From the entries that follow, extract each line holding the string "navigateToProductCreate".
>>>
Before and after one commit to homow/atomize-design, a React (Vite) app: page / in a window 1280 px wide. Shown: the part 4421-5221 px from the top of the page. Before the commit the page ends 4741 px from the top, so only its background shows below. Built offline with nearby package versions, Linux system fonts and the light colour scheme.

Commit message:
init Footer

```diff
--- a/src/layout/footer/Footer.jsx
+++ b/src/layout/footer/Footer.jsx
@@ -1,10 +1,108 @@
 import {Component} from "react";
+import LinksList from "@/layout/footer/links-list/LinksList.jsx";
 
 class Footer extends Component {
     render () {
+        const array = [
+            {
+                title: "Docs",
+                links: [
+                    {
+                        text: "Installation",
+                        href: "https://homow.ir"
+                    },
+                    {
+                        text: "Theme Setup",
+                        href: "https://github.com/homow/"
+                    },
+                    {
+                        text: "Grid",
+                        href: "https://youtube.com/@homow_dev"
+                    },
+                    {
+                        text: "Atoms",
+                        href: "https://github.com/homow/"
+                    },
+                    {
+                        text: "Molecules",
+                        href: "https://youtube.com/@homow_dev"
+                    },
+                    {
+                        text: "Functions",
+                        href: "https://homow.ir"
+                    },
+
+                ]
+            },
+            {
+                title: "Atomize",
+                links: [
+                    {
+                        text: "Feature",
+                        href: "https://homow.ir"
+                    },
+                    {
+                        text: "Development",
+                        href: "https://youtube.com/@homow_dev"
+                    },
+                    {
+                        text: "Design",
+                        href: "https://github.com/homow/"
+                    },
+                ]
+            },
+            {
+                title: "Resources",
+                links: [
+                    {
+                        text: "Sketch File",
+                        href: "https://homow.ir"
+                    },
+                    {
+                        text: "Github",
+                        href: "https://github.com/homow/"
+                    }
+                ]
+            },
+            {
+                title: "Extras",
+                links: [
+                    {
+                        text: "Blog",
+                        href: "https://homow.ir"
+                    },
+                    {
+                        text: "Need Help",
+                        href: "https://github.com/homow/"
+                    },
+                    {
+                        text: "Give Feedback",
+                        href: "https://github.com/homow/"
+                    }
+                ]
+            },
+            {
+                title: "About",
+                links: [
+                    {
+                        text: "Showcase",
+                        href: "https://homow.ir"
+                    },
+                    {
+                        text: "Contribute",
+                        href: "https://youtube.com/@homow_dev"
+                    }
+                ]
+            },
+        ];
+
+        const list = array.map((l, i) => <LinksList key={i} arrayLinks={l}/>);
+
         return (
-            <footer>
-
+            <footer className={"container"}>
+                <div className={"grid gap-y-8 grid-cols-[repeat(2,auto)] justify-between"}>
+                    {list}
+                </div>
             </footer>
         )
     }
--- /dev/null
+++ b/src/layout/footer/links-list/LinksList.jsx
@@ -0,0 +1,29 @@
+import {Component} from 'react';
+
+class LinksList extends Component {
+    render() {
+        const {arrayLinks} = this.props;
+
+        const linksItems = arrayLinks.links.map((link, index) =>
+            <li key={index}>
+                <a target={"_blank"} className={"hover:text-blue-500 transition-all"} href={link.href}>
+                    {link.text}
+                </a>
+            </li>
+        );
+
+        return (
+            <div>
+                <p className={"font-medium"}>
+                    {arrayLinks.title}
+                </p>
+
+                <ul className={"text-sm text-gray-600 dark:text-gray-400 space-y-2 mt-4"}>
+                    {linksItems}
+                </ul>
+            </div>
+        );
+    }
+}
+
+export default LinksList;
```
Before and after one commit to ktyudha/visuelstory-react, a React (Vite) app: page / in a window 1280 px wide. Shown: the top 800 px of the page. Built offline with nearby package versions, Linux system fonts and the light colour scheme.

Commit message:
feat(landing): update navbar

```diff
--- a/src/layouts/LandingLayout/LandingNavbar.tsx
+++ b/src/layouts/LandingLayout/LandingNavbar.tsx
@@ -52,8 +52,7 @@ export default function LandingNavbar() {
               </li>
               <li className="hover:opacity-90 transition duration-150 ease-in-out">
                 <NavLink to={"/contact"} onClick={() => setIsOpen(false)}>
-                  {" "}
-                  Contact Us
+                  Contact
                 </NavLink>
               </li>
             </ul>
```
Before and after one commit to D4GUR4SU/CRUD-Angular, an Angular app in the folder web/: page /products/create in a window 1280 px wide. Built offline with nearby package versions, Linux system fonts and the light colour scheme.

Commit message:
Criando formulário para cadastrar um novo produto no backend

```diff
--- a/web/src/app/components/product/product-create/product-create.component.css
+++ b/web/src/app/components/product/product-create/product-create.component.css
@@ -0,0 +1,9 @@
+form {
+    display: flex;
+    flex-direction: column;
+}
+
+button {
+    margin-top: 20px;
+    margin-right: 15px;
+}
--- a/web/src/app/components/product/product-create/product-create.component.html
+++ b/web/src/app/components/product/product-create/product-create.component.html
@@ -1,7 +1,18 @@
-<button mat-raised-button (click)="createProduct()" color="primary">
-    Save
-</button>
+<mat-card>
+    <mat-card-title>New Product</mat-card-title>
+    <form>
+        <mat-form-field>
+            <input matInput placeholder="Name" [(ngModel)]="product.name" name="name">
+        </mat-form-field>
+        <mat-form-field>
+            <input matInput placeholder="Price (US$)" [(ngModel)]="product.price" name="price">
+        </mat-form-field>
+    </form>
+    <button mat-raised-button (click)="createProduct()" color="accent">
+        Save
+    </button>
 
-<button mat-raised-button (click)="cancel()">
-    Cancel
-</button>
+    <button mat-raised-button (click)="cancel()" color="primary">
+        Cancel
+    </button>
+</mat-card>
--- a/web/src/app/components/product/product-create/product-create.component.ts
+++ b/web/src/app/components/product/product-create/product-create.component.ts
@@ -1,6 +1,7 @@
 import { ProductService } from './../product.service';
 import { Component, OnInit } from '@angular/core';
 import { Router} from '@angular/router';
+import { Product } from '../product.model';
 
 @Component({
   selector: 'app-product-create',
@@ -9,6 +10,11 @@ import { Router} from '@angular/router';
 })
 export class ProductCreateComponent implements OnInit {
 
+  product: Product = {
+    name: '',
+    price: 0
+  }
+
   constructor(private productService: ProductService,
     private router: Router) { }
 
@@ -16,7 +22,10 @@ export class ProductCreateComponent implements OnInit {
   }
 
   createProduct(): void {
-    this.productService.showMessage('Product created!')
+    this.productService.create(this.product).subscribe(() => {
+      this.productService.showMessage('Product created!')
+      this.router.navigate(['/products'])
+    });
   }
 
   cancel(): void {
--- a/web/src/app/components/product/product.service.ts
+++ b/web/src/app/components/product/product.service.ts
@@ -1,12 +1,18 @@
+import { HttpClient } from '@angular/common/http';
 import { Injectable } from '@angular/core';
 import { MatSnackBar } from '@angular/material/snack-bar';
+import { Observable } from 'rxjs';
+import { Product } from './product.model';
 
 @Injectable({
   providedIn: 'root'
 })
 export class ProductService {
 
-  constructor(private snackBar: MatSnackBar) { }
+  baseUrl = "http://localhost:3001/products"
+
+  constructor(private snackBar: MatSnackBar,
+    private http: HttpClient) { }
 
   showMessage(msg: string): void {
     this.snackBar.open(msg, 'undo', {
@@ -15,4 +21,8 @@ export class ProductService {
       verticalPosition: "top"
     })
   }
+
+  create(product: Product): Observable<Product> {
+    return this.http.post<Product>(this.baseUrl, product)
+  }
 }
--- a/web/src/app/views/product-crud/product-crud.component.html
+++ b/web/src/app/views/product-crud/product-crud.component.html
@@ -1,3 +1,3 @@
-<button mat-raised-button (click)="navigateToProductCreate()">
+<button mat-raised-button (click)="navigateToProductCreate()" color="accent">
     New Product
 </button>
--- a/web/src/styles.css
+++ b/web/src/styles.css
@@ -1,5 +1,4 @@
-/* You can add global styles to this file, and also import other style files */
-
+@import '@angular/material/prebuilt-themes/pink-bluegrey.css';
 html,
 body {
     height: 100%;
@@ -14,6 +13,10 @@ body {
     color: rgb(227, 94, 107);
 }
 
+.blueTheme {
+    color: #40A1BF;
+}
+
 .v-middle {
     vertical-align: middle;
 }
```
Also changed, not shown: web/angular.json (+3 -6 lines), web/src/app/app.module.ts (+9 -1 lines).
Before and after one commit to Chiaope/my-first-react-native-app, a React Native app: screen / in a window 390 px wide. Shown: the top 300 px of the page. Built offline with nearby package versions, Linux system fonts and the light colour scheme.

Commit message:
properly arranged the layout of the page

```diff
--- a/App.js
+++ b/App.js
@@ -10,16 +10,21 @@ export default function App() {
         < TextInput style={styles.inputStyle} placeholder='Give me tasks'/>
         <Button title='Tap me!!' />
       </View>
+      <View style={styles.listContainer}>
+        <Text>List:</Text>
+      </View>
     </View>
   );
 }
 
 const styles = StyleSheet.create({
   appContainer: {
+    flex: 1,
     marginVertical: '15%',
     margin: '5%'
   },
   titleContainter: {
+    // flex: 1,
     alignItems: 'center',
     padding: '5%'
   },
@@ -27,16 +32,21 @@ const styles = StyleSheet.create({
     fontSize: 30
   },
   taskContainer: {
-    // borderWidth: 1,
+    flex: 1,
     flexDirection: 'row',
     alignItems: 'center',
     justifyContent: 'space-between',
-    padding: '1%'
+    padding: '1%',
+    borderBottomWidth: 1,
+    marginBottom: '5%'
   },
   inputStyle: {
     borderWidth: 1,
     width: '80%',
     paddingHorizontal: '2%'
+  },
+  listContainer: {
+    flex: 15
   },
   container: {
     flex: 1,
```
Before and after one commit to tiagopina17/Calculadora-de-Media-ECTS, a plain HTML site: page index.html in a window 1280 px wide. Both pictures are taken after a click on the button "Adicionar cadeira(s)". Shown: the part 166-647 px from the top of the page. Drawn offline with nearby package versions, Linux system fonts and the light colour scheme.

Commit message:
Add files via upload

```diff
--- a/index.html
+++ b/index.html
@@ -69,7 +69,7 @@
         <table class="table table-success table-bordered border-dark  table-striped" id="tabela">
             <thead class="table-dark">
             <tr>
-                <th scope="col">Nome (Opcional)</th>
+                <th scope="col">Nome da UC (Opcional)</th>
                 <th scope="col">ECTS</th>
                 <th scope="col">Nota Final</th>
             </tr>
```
<<<
■ **ANSWER SECTION**:
-<button mat-raised-button (click)="navigateToProductCreate()">
+<button mat-raised-button (click)="navigateToProductCreate()" color="accent">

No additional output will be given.